Of more than 1,000 registered voters surveyed on global warming, climate and energy policies, as well as personal and collective action, 38 percent said that a candidate's position on climate change is "very important" when it comes to determining who will win their vote. Overall, democratic candidates are under more pressure to provide green solutions as part of their campaign promises with 64 percent of Democrat voters saying they prioritize the issue compared with just 34 percent of Independents and 12 percent of Republicans.
President Donald Trump has agreed to sign a $19.1 billion disaster relief bill that will help Americans still recovering from the flooding, hurricanes and wildfires that have devastated parts of the country in the past two years. Senate Republicans said they struck a deal with the president to approve the measure, despite the fact that it did not include the funding he wanted for the U.S.-Mexican border, CNN reported.

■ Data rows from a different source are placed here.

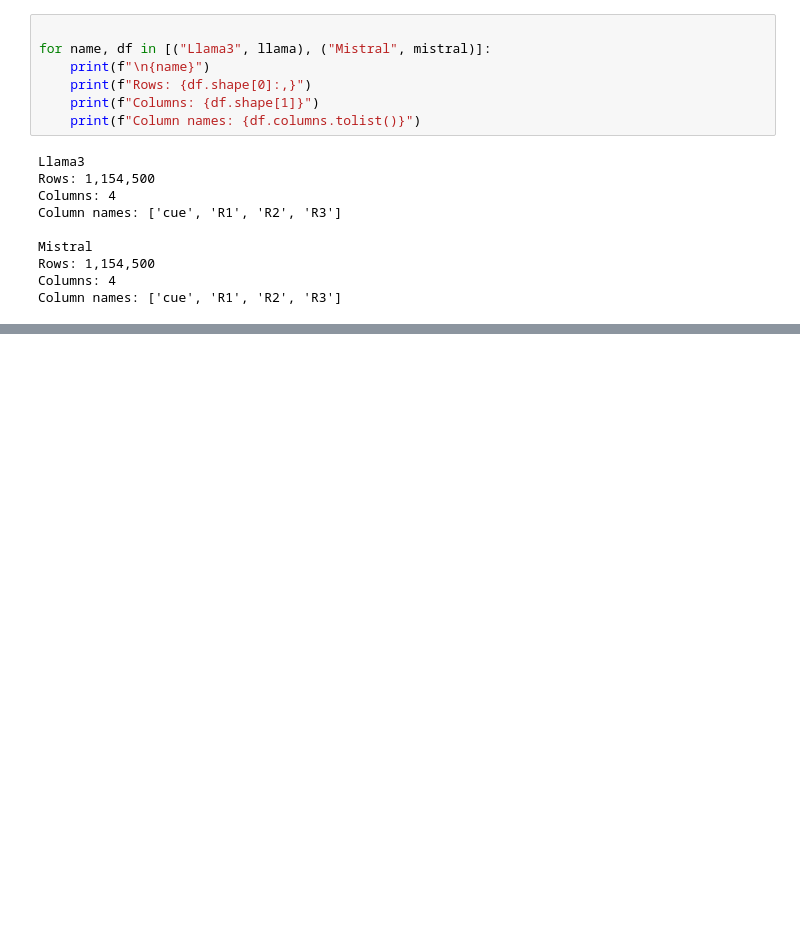
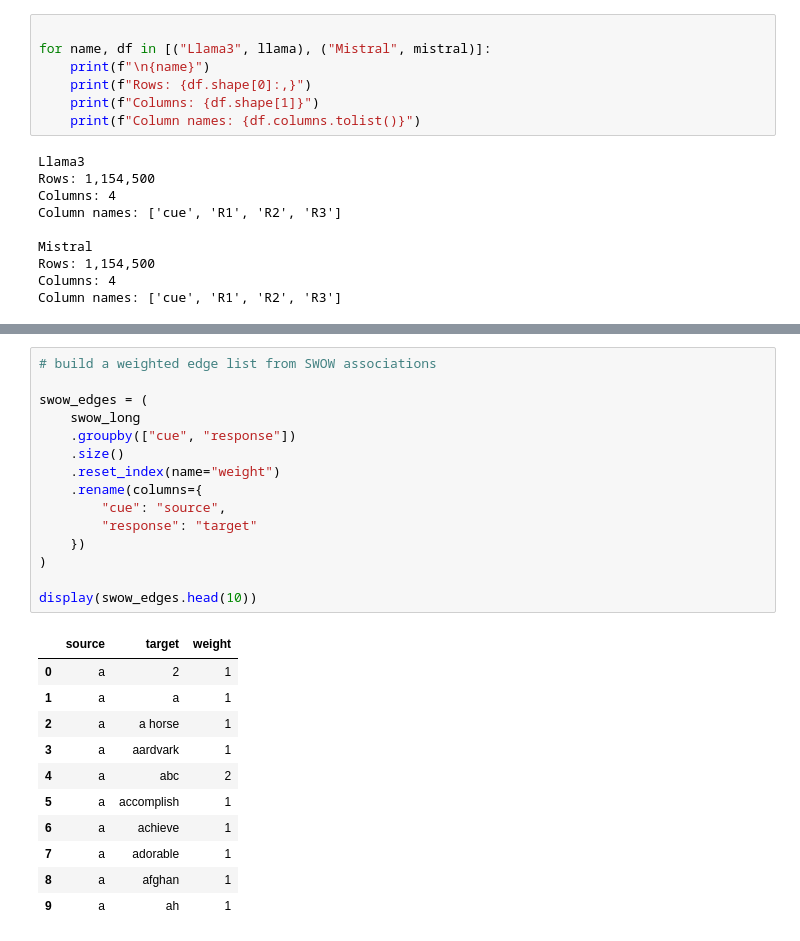
Before and after one commit to domnudragota/llm-eda, a Jupyter notebook: EDA_llm_cognition.ipynb, the cells around one changed output, grey strips where cells are left out. Drawn from its saved outputs; the diff is of its cells as text; blank space fills up the shorter version.

```diff
--- a/EDA_llm_cognition.ipynb
+++ b/EDA_llm_cognition.ipynb
@@ -316,0 +909,27 @@ display(mistral_raw.head(25))
+# %%
+# build a weighted edge list from SWOW associations
+
+swow_edges = (
+    swow_long
+    .groupby(["cue", "response"])
+    .size()
+    .reset_index(name="weight")
+    .rename(columns={
+        "cue": "source",
+        "response": "target"
+    })
+)
+
+display(swow_edges.head(10))
+# %% [output]
+|  | source | target | weight |
+| 0 | a | 2 | 1 |
+| 1 | a | a | 1 |
+| 2 | a | a horse | 1 |
+| 3 | a | aardvark | 1 |
+| 4 | a | abc | 2 |
+| 5 | a | accomplish | 1 |
+| 6 | a | achieve | 1 |
+| 7 | a | adorable | 1 |
+| 8 | a | afghan | 1 |
+| 9 | a | ah | 1 |
```
Also changed, not shown: parts of 46 cells of this notebook.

"The U.S. Senate has just approved a 19 Billion Dollar Disaster Relief Bill, with my total approval. Great!" the president tweeted Thursday.
"There was a lot of devastation throughout the state," Governor Mike Parson said at a Thursday morning press conference, as NPR reported. "We were very fortunate last night that we didn't have more injuries than what we had, and we didn't have more fatalities across the state. But three is too many."